On Tuesday, Tororo District Woman Member of Parliament (MP) Sarah Opendi said “there has not been a national conversation on issue and how to address it.”

“We have embarked on the conversation so that government can find a solution and also recognise the importance care giving and domestic work,” she told journalists during the high level dialogue on unpaid care and domestic work in Kampala.

Opendi decried little or no pay for domestic workers amid heavy labour.

“As parliament, we had hope that we address this issue in the Employment Amendment Bill but it was not possible since it is still lying within parliament and the president’s office,” she said.

“As MPs, we want to task government to come up with a clear policy on this caregiving [domestic] work,” shew added.

On her part, the commissioner for gender and women affairs at the ministry of gender, Angela Nakafeero, said they aim to recognize the contribution of care givers to families, communities and the country at large.

“This takes different forms and for anything to be recognised we must have evidence so that we are  be able to measure what it means, contribution to the economy  and  factor that in the national development,” she explained.

She also revealed that the gender ministry has started revising the Uganda gender policy, noting that it’s at cabinet level with more consultations needed.

“One of the vital issues which was discussed was on who pays the care giver. That question is at a point of reflection,” she added.

Nakafeero insisted that everyone is responsible to pay his or her caregivers.

Uganda Women's Network (UWONET) executive director Ritah Aciro backed their push for recognition of domestic work as formal labour saying: “Because it’s not recognized means it has no economic value and the burden falls more on women…thus they are kept in that domestic fear that denies them opportunities to participate in public affairs.”

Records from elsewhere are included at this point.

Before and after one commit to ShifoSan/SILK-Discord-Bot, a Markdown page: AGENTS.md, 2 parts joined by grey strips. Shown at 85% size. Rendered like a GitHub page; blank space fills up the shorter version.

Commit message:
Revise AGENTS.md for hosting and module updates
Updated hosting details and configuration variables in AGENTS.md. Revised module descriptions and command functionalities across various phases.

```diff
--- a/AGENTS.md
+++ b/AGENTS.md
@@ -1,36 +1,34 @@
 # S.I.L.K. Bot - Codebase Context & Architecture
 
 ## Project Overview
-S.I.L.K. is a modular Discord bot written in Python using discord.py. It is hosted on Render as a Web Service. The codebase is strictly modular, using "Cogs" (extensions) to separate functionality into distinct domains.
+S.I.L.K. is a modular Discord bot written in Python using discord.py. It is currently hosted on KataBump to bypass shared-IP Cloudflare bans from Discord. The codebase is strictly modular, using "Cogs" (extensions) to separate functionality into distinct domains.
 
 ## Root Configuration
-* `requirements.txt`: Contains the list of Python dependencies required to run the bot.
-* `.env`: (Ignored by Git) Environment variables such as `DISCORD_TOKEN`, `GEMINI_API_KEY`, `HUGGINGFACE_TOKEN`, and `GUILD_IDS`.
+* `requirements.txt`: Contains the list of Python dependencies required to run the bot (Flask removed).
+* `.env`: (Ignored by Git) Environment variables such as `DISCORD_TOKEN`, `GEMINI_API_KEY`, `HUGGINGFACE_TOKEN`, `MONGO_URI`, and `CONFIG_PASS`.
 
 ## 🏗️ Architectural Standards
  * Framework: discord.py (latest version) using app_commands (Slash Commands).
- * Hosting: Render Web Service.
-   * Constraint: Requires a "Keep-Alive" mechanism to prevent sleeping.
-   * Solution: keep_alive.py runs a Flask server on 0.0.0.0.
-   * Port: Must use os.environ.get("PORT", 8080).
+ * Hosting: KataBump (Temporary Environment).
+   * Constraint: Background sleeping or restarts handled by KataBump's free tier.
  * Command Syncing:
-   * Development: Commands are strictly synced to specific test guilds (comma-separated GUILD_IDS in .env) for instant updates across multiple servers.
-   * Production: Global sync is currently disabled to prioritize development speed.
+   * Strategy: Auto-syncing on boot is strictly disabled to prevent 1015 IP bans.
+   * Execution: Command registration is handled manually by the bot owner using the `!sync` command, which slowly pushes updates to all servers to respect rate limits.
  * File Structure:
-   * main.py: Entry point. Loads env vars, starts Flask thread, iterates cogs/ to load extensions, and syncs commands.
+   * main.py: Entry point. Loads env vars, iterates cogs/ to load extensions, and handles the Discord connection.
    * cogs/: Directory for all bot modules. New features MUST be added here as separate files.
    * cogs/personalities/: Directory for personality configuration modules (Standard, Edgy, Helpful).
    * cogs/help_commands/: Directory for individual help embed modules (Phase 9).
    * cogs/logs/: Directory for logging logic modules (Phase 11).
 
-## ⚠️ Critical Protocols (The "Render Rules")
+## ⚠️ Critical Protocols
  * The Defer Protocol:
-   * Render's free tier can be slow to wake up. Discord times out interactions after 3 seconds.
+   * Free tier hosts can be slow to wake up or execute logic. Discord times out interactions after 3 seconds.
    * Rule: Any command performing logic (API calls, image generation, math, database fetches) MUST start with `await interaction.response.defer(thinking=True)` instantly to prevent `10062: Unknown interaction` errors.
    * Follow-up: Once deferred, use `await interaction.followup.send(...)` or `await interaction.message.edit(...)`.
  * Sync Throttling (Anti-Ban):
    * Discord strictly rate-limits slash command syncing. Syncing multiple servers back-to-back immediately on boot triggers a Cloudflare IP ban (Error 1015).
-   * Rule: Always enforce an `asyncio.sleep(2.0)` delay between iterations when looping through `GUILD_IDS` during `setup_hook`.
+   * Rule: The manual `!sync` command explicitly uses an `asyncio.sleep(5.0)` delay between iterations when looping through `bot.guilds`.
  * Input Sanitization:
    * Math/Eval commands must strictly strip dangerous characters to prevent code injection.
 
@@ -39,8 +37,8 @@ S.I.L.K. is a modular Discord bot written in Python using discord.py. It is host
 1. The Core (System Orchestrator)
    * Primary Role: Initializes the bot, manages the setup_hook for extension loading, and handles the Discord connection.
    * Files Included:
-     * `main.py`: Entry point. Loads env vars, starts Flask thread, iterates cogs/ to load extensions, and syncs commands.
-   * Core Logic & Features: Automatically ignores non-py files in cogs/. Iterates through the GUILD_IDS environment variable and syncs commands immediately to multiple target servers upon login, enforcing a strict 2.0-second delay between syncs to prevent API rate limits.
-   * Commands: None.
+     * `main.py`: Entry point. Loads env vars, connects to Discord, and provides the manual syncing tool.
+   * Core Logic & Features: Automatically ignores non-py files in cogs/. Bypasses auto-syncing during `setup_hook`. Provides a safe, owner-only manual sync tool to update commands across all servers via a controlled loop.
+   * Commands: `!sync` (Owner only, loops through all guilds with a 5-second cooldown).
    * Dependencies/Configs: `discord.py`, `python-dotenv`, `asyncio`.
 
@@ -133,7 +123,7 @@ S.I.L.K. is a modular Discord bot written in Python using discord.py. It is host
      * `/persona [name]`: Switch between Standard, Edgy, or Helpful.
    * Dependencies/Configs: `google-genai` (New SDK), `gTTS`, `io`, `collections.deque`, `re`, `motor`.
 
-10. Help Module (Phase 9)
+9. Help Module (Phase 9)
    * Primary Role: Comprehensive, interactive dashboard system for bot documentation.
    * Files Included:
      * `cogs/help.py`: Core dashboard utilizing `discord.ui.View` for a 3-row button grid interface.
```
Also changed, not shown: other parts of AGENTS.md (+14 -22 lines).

She added: “This campaign for recognition and redistribution of care work is to enable care givers   to be recognised depending on their workload.”

Rights activists urged government to provide critical services like water access to ease workload burdening women.